J. Courtney Sullivan’s debut novel, Commencement, takes place at Smith College, an all-women’s institution known for being home to the pearls and sweater-set types as well as radical lesbians. Following four unlikely friends through their years at school and beyond, the book balances the humor of ladies college life and the drama of post-grad confusion. It’s a delectable page turner, but, more importantly, touches on many issues that twenty-something women face today. We asked Sullivan about Commencement and what women can learn from being young and being together.The Frisky: Having attended Smith, an all-women’s college, and written about the place, what would you say are the benefits of existing in a strictly female environment?
J. Courtney Sullivan: Well, there’s of course a whole body of research showing that women can thrive in a single-sex environment—they raise their hands more and are more vocal in the classroom. However, I think most of us at Smith were pretty strong-willed to begin with. We’d shout out our thoughts anyway! But, there’s something really incredible about having a chunk of your life devoted to women. It does something amazing to you—both academically and socially.

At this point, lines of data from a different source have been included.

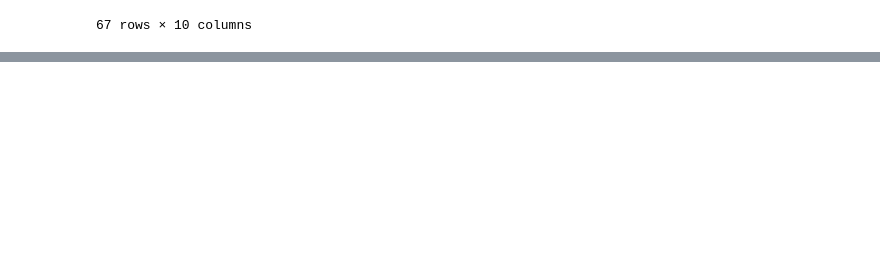
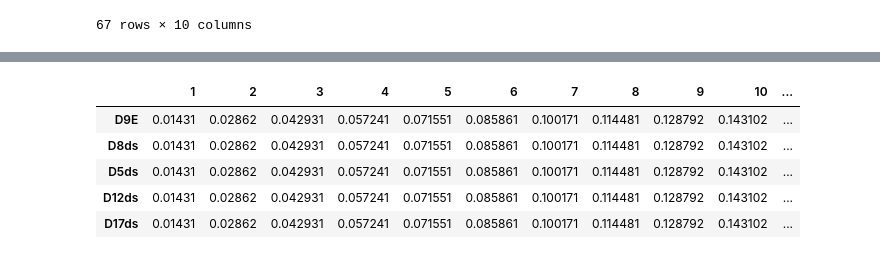
Before and after one commit to 27410/group-assingment-team-10, a Jupyter notebook: Y_lipolytica_scaffold_model/Gene prediction targets.ipynb, the cells around one changed output, grey strips where cells are left out. Saved outputs shown, nothing was run; the diff lists cells and outputs as text; code cells hidden in the pictures; blank space fills up the shorter version.

```diff
--- a/Y_lipolytica_scaffold_model/Gene prediction targets.ipynb
+++ b/Y_lipolytica_scaffold_model/Gene prediction targets.ipynb
@@ -85,0 +128,10 @@ df
+# %%
+#lowest flux reactions
+target_reactions_df.tail()
+# %% [output]
+|  | 1 | 2 | 3 | 4 | 5 | 6 | 7 | 8 | 9 | 10 | ... |
+| D9E | 0.01431 | 0.02862 | 0.042931 | 0.057241 | 0.071551 | 0.085861 | 0.100171 | 0.114481 | 0.128792 | 0.143102 | ... |
+| D8ds | 0.01431 | 0.02862 | 0.042931 | 0.057241 | 0.071551 | 0.085861 | 0.100171 | 0.114481 | 0.128792 | 0.143102 | ... |
+| D5ds | 0.01431 | 0.02862 | 0.042931 | 0.057241 | 0.071551 | 0.085861 | 0.100171 | 0.114481 | 0.128792 | 0.143102 | ... |
+| D12ds | 0.01431 | 0.02862 | 0.042931 | 0.057241 | 0.071551 | 0.085861 | 0.100171 | 0.114481 | 0.128792 | 0.143102 | ... |
+| D17ds | 0.01431 | 0.02862 | 0.042931 | 0.057241 | 0.071551 | 0.085861 | 0.100171 | 0.114481 | 0.128792 | 0.143102 | ... |
```
Also changed, not shown: parts of 8 cells of this notebook, 2 other files.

The Frisky: So what were the drawbacks, then?
Sullivan: It could sometimes feel like the equivalent of being at an all-girls camp. We interacted with men so rarely that it wasn’t natural. You know, you’d be five days a week in pajamas and the other two days a week busting out tube tops [to go to parties on the weekends with guys from other colleges].
The Frisky: OK, but on the whole, attending an all-women’s college has some pretty awesome perks. Where can we look to find these environments if we missed the opportunity to go to a Smith or Mt. Holyoke?
Sullivan: You can get that women’s college sense without college … to find places with just women. I’d recommend looking into volunteer work. I met a lot of like-minded women through volunteering in a domestic violence shelter. I’d also look into meet-ups—writing classes are usually 80 percent women.
The Frisky: Did you find it awkward at all to transition from Smith to “the real world”? You know, the one with men in it?
Sullivan: Most of my close friends have been women, but in high school I had male friends. It was definitely something to come to NYC, and see men for the first time in a while as friends again, and something else besides dating material. I think, though, I had a particular situation where I graduated from a place that was one women’s extreme, and went directly into the opposite extreme, working for a women’s magazine. I remember the day before my first day at work, and literally crying on the phone to my mom, “I cannot wear high heels!”
The Frisky: I don’t blame you. Having gone to Smith as well, I followed the same professional path as you after graduation. I did the heels thing for a while, but generally gave up.
Sullivan: Oh I totally found the answer though … I have these Nike Air Cole Haan heels that are amazing.
The Frisky: I am so buying those the second we finish this interview.
The Frisky: OK, on to more serious stuff. There’s no denying that post-graduation life is scary. For the four main characters in Commencement, especially Celia, the one who has a bit of a drinking and one-night stand problem, this issue of self-definition becomes so important, and plaguing at times. Why do you think that twenty-something women tend to struggle so much and get lost during this period in our lives—especially considering how feminism has never been stronger and women have more opportunity than ever?
Sullivan: It’s true: women have this tremendous gift now of having so many choices. But it’s the not knowing how to get there that’s tough. If you want to be a teacher or a dentist, then you might have a very prescribed path. But for most of us, we don’t know what our paths are, and it’s particularly true for this demographic. I’ve been thinking about “choices” lately. I attended panel of feminists that included Gloria Feldt and they were talking about how young women complain about choices. She said, “We never said choice was the panacea. We said choice was the baseline, the basic right.” We never said choice was going to solve all our problems. Having choices doesn’t make life easy.
The Frisky: That said, what is the best thing about being a young woman and coming of age at this time?
Sullivan: Well, it is an amazing liberating moment because you can do just about anything. The twenties are so full of possibility and change and excitement. There’s a lot of fear and anxiety when you’re constantly wondering … Where will I land? Who will I be with? What will be my career? Looking back, you’ll see that it was actually a lot of fun. These things that you’ve never done before—whether it’s moving out of one apartment and into a new one, or having to put out mousetraps or something kind of awful—strengthens you to do the next thing. If you can learn to quiet those inner voices a bit, then women have this whole decade to themselves, and it’s great.
We’re giving away five copies of the book! We’ll pick our five favorite commenters on this post and send them a copy of this fantastic novel!
You can also buy Commencement on Amazon.com.